The fact that organizations are born doesn't mean they are born healthy. Much like the physical body's health, church health is obtained, maintained, learned, developed and relearned.
It would be beautiful narrative to say the Adventist Church provided oasis in an otherwise hard society. And it would be "smoother" to say our denomination demonstrated equality beyond its time. Alas, since biblical counsel demands truth and journalistic ethics don't support revisionist history, the account (much like growth) is instead difficult.
But if the account stands for anything, it demonstrates Adventist Christians over time were teachable. It shows one culture learned extensions of moving forward, granting forgiveness and seeing situations afresh as newer generations arrive not wearing "race" lenses.
It shows the other culture learned the beauty of diversity, allowance for doing things other ways and how to insert courage in place of history.
But more important, it shows there is but ONE vision, ONE God and ONE family.
This year marked the 35th anniversary of the Adventist African-American's Annual Regional Convocation and camp meeting from May 12–15 at Camp Berachah, near Auburn, Washington. In celebration of the 2011 gathering, tribute was paid to six individuals who were key to the formation of the Northwest Regional Conference and the promotion of church equality. The Concerned Committee, a band of laypersons, received awards for their leadership over three-and-a-half decades ago.
A Rocky Start
During the 1960s, Jim Crow laws still existed in America. Civil unrest was felt everywhere. Additionally, Adventist churches, schools, hospitals, institutions and even the General Conference operated by segregation and/or with strict racial quotas. In 1962, a rather dramatic GC Session unfolded, calling national media attention.
In the mid '70s, a black Northwest teacher was fired without explanation. Six individuals: Juanita Barnes; Mattie and Nathanial Crosby; Lucien Loiseau; Carl Parker; and Alfonso Small, talked with the principal and various conference officials. It became clear the termination was not open for redress, and these laypersons soon fell into place as the Concerned Committee turned to the General Conference for answers. "There were questions about minority representation within the Adventist school system and overall representation within the whole organization," says Nathaniel Crosby, an original member.
A Turning Point
The situation escalated division-wide, and the General Conference sent two representatives to the committee to hear concerns. Regional black conferences had been erected; however Regional unions had not. Some felt that creating separate unions might perpetuate segregation. Others felt this layer of leadership was needed. Administrators were listening. An equal, if not creative, solution was the creation of the GC position of Regional Affairs director, a leader who would answer directly to the Union president and provide representation for black constituents. Edward White, pastor and natural leader, stepped into the role.

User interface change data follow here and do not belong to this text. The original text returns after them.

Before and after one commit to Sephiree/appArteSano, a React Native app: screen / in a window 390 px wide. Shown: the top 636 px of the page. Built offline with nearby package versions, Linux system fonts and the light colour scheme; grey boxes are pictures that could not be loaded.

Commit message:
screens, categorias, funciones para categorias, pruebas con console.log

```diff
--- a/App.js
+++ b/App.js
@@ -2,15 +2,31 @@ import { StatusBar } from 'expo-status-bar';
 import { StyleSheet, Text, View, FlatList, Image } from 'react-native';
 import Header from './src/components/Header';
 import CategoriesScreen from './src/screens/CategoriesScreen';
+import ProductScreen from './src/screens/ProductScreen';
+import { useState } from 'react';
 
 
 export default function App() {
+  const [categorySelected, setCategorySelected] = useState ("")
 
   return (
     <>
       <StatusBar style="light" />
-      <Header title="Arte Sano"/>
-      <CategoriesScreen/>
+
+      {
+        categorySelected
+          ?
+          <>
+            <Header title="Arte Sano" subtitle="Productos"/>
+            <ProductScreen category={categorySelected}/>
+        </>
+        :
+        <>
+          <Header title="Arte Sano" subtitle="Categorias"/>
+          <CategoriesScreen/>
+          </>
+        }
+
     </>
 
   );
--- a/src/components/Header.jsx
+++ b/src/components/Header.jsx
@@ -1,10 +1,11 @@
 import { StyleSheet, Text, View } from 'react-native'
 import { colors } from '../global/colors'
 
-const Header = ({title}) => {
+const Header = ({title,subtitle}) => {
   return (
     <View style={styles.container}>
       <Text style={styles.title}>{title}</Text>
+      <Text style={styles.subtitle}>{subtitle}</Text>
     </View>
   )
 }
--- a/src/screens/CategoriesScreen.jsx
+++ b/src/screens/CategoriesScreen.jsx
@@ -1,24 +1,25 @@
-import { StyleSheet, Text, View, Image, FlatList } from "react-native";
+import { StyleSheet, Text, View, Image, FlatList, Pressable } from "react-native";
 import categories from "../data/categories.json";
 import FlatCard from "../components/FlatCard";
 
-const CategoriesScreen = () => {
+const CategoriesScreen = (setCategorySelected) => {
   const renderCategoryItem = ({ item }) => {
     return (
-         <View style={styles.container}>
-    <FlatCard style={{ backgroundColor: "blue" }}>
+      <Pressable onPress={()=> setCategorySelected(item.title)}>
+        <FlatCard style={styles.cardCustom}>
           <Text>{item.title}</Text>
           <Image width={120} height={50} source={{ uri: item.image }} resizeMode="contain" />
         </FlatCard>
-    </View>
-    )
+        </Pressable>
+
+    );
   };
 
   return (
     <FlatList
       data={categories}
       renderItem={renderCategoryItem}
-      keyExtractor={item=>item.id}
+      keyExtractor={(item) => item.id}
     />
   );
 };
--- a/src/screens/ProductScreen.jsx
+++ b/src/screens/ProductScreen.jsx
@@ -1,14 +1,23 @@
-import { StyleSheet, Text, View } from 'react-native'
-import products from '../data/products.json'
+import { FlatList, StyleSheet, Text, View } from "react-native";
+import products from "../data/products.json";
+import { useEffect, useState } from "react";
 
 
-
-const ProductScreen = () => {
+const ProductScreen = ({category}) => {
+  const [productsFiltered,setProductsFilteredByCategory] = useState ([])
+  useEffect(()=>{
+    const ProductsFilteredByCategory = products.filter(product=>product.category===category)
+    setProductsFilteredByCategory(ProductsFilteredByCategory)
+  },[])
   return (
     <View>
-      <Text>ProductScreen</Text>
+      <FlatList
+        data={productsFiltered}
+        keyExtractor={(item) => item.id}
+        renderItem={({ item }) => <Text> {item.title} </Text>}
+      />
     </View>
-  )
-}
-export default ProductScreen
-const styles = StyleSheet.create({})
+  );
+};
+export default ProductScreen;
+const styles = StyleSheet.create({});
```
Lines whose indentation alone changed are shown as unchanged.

The Regional Affairs director also helped black churches organize evangelistic meetings for growth while helping to provide congregations with cultural-familiar worship.
A key event to connecting these minority churches has been the annual Regional Convocation, similar to camp meeting. Originally these were held at the campground in Gladstone, Oregon, but later they were moved to other Northwest locations. Regional Convocation is now held at Camp Berachah.
Convocations have become a central force behind the group's growth and unity through the years. Convocations are open to all cultures and feature speakers from around the world. They also serve as training grounds for black leaders and their local churches.
Pedrito Maynard-Reid, Walla Walla University assistant to the president for diversity, professor of Biblical studies and missiology, remembers when he first realized there was a yearly meeting in which he could revive with the energy of holistic worship. "It's a wonderful time to be engaged with God's people and to feel His spirit actually moving not just internally but you see it externally," he says. Maynard-Reid teaches Sabbath School lessons and brings university students to convocation. "Our church is largely diverse and ethnic," he says. "I think it would be helpful for those who have never experienced that to at least come and see that God is working in other cultures and ways. It's good for the unity of the church."
Byron Dulan*, Washington Conference community services and personal ministries director, says, "These 35 years of yearly Convocations have been key in the development of the church and members look forward to them each year."
1977, 3 Churches
2011, 12 Churches
1977, 3 Pastors
2011, 13 Pastors
*We give special thanks to Byron Dulan, Washington Conference community services and personal ministries director for the historical material used in this feature.
1 2011 Regional Affairs Department facts used with permission.
2 Dulan, Byron. 35 Years of the Regional Convocation in the Northwest. Self Published, 2011. Print.
"If you don't know where you come from, you can't know who you are or where you're going!" — Byron Dulan